According to a recent United Nations report, more people now live in cities than in the countryside. Globally, 54% of the world’s population lived in urban areas in 2014. In 1950, 30% of the world’s population was urban, and the UN projects that by 2050, 66% of the world’s population is projected to be urban. North America was the world’s most urbanized region (82%), followed by Latin America and the Caribbean (80%) and Europe (73%).
And it’s not just that rural areas are being depopulated. It’s also that life is changing dramatically even for those people who are living close to the land. Young people are being exposed to technologies that give them a sense of the wider world and the opportunities it affords.
“The wildcrafting market is definitely undergoing a fundamental change. It has been changing for a while but it is happening much more quickly now,” said Edward Fletcher, director of quality & sustainability at Herbal Ingenuity. “When kids grow up on a farm they want to get to a city and get a job. It’s hard for me to believe, but even in someplace like the jungle in Nicaragua all the kids were playing games on their cell phones.”
The draw of cities is one of the factors in this picture. Another is the push from highly productive technologically sophisticated farms that make it harder and harder for small scale agriculture to compete. The result is the depopulation of the countryside, and it is seen not only in North America, Foster said.
One of the areas he has worked in is Montenegro, on the coast of the Adriatic Sea, where rural life has been profoundly affected. Montenegro is the source of a number of wildcrafted materials including bilberry, juniper berries and wild sage.
“In the villages all of the young people are leaving. They are just not there. There was an article in the newspaper about one village in which all of the young people and women had left and the only people still living there were three dozen old men,” Foster said.

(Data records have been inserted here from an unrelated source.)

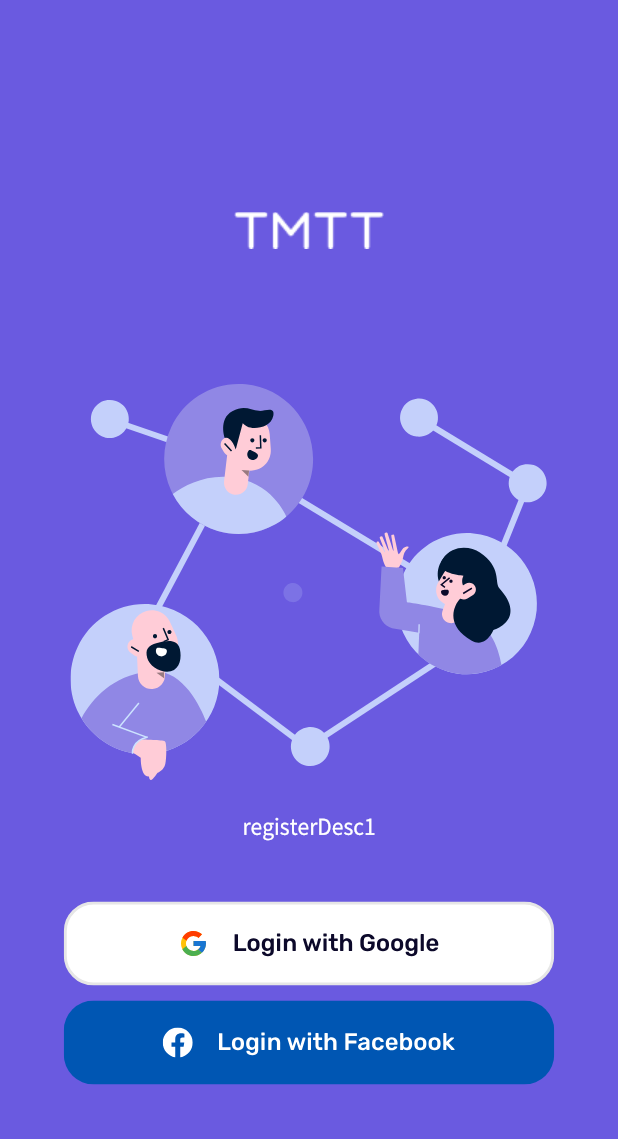
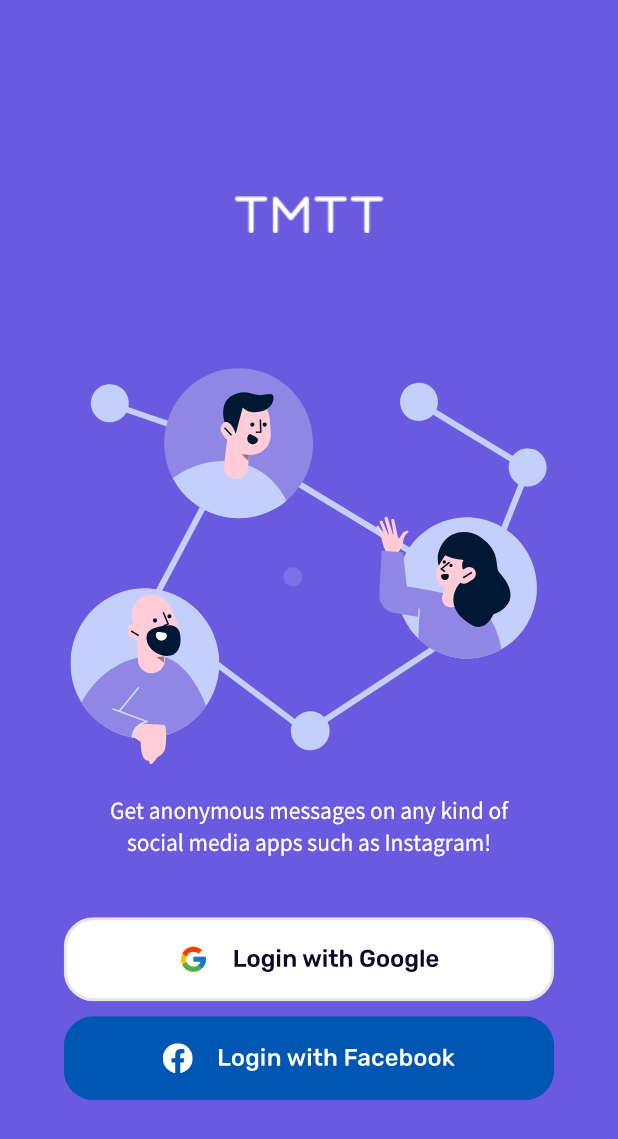
Before and after one commit to tangible-idea/TMTT, a Flutter app: the screen it shows after launch, on a phone screen of 412 x 824 dp. Shown: the top 1139 px of the screen. Run offline on Flutter 3.47's test engine with Material 2 defaults, Android fonts, the phone set to English and light mode, and no system bars; our stand-ins replace cloud_firestore, device_info_plus, dio, firebase_analytics, firebase_auth, firebase_core and 10 more; missing offline and left inert: android_intent_plus, carrier_info, dart:ffi, flutter_insta, purchases_flutter, webview_flutter_web; accounts and stored records are empty; generated files the repository leaves out were written again.

Commit message:
구글 로그인 플로우 재정비

```diff
--- a/lib/data/model/user.dart
+++ b/lib/data/model/user.dart
@@ -7,8 +7,8 @@ part 'user.g.dart';
 @JsonSerializable(fieldRename: FieldRename.snake)
 class User {
 
-  String instagramUserId = '';
-  String instagramProfileImage = '';
+  String slugId = '';
+  String profileImage = '';
   int signature = 0;
   String userId = '';
   String bio = '';
@@ -18,10 +18,13 @@ class User {
   String pushToken = '';
   String message = '';
   String documentId = '';
+  String googleUid = '';
+  String facebookUid = '';
+  String appleUid = '';
 
   User({
-    this.instagramUserId = '',
-    this.instagramProfileImage = '',
+    this.slugId = '',
+    this.profileImage = '',
     this.signature = 0,
     this.userId = '',
     this.bio = '',
@@ -31,6 +34,9 @@ class User {
     this.pushToken = '',
     this.message = '',
     this.documentId = '',
+    this.googleUid = '',
+    this.facebookUid = '',
+    this.appleUid = '',
   });
 
   factory User.fromJson(Map<String, dynamic> json) => _$UserFromJson(json);
--- a/lib/main.dart
+++ b/lib/main.dart
@@ -4,6 +4,7 @@ import 'package:flutter/services.dart';
 import 'package:get/get.dart';
 import 'package:tmtt/pages.dart';
 import 'package:firebase_core/firebase_core.dart';
+import 'package:tmtt/src/resources/languages/languages.dart';
 import 'package:tmtt/src/screens/index_screen.dart';
 import 'package:tmtt/src/util/my_logger.dart';
 import 'firebase_options.dart';
@@ -16,7 +17,6 @@ import 'package:tmtt/src/util/url_strategy_native.dart'
 import 'package:tmtt/src/util/register_webview.dart'
   if (dart.library.html) 'package:tmtt/src/util/register_web_webview.dart';
 
-import '';
 
 void main() async {
 
@@ -57,6 +57,7 @@ class MyTmttApp extends StatelessWidget {
       title: 'TMTT',
       theme: theme,
       locale: Get.deviceLocale, // 언어 설정
+      translations: Languages(), // 로컬라이징 적용
       unknownRoute: setUnknownPage(), // 404 에러 처리
       initialRoute: setInitialRoute(),
       getPages: kGetPages,
--- a/lib/src/constants/local_storage_key_store.dart
+++ b/lib/src/constants/local_storage_key_store.dart
@@ -3,7 +3,7 @@
 class KeyStore {
   static const String name = 'name'; // string
   static const String userDocId = 'userDocId'; // string
-  static const String userInstagramId = 'userInstagramId'; // string
+  static const String userSlugId = 'userSlugId'; // string
   static const String isSetPermission = 'isSetPermission'; // bool
   static const String isLogin = 'isLogin'; // bool
   static const String uuid = 'uuid'; // bool
--- a/lib/src/resources/languages/language_en.dart
+++ b/lib/src/resources/languages/language_en.dart
@@ -8,7 +8,7 @@ Map<String, String> translations_en = {
   Strings.cancel   : '닫기',
   Strings.next   : '다음',
 
-  Strings.registerDesc1: "Get anonymous messages on any kind of \r\nsocial media apps such as Instagram!",
+  Strings.registerDesc1: 'Get anonymous messages on any kind of \r\nsocial media apps such as Instagram!',
 
   Strings.permissionScreenDesc1: '원활한 앱 사용을 위해\n다음의 앱 권한을 허용해주세요',
   Strings.permissionScreenDesc2: '카메라',
--- a/lib/src/resources/languages/language_kr.dart
+++ b/lib/src/resources/languages/language_kr.dart
@@ -8,7 +8,7 @@ Map<String, String> translations_kr = {
   Strings.cancel   : '닫기',
   Strings.next   : '다음',
 
-  Strings.registerDesc1: "Get anonymous messages on any kind of \r\nsocial media apps such as Instagram!",
+  Strings.registerDesc1: 'Get anonymous messages on any kind of \r\nsocial media apps such as Instagram!',
 
   Strings.permissionScreenDesc1: '원활한 앱 사용을 위해\n다음의 앱 권한을 허용해주세요',
   Strings.permissionScreenDesc2: '카메라',
--- a/lib/src/resources/languages/strings.dart
+++ b/lib/src/resources/languages/strings.dart
@@ -8,7 +8,7 @@ class Strings {
   static String next = 'next';
 
   // register page
-  static String registerDesc1 = "registerDesc1";
+  static String registerDesc1 = 'registerDesc1';
 
   // desc == description
   static String permissionScreenDesc1 = 'permissionScreenDesc1';
--- a/lib/src/screens/home/home_controller.dart
+++ b/lib/src/screens/home/home_controller.dart
@@ -139,7 +139,7 @@ class HomeController extends BaseGetController {
 
   void signOut() {
     firebase_user.FirebaseAuth.instance.signOut();
-    MyNav.pushNamed(
+    MyNav.pushReplacementNamed(
       pageName: PageName.register,
     );
   }
--- a/lib/src/screens/register/register_screen.dart
+++ b/lib/src/screens/register/register_screen.dart
@@ -14,6 +14,7 @@ import 'package:tmtt/src/util/app_space.dart';
 import 'package:tmtt/src/util/my_logger.dart';
 import 'package:tmtt/src/util/my_snackbar.dart';
 import 'package:tmtt/src/widgets/bottom_button.dart';
+import 'package:tmtt/src/widgets/plain_text.dart';
 
 import '../../../generated/assets.dart';
 
@@ -47,9 +48,13 @@ class RegisterScreen extends GetView<RegisterController> {
             SvgPicture.asset(Assets.imagesExplainationSocial),
             AppSpaces.verticalSpace20,
 
-              Text(Strings.registerDesc1.tr,
-                style: MyTextStyle.body.copyWith(color: Colors.white),
-                textAlign: TextAlign.center),
+            PlainText(
+              text: Strings.registerDesc1.tr,
+              style: MyTextStyle.body.copyWith(
+                color: Colors.white,
+              ),
+              align: TextAlign.center
+            ),
             AppSpaces.verticalSpace40,
 
             // social login buttons
--- a/lib/src/screens/write_message/write_message_controller.dart
+++ b/lib/src/screens/write_message/write_message_controller.dart
@@ -34,7 +34,7 @@ class WriteMessageController extends BaseGetController {
 
     String userName = Get.parameters['uid'] ?? '';
     currentUserId = userName;
-    var user = await FireStore.searchUser(userName);
+    var user = await FireStore.searchUserSlug(userName);
     if (user == null) {
       userNameObs.value = 'not found user id';
       return;
--- a/pubspec.yaml
+++ b/pubspec.yaml
@@ -74,6 +74,8 @@ flutter:
     - assets/fonts/
     - assets/images/
     - assets/www/
+    - assets/www/
+    - .env
 
   fonts:
     - family: Notosans
```
Also changed, not shown: lib/firebase/fire_store.dart (+37 -9 lines), lib/src/screens/register/register_controller.dart (+40 -32 lines), 2 other files. Lines whose indentation alone changed are shown as unchanged.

Loss of knowledge base
Loss of manpower is one thing; loss of the knowledge about what to pick, where to find it and when to pick it is an even more serious issue. Once that string is broken, it’s hard to reestablish, Foster said. While many local reference materials exist on what herbs grow where and how to identify them, that hands-on experience is difficult to replace. It could mean future shortages of herbs that have traditionally been wildcrafted, either because cultivation doesn’t pay or cultivated materials haven’t been shown to match up to their wild-grown counterparts.
“I think we’re coming toward that now, where a large percentage of European herbs in the trade are wildcrafted in Eastern Europe. The generations who did that are passing on now,” he said.
Responsibility of buyers
Wildcrafted materials can sometimes command high prices. One example in Foster’s experience was goldenseal, after a mistaken notion circulated in the late 1990s that the herb could mask the results of drug urinalysis tests. But for the most part, the relentless drive toward the bottom in retail prices of many categories of consumer goods has made it difficult for wildcrafters to earn a living wage. For Fletcher, it is a depressing, downward spiral.
“The consumer is still very price conscious which is still hard for me to understand. Why would you want to buy the cheapest product off the shelf and put it into your body for your health? Buy cheap socks or cheap shoes or something; don’t cut corners on your health,” Fletcher said. “It’s not that there is no demand for wildcrafted herbs, but the buyers, manufacturers and retailers have put that backward pressure down the supply chain to keep prices down,” he said.
In a future installment, NutraIngredients-USA will look at what companies need to do to secure their supply chains as the wildcrafting picture changes.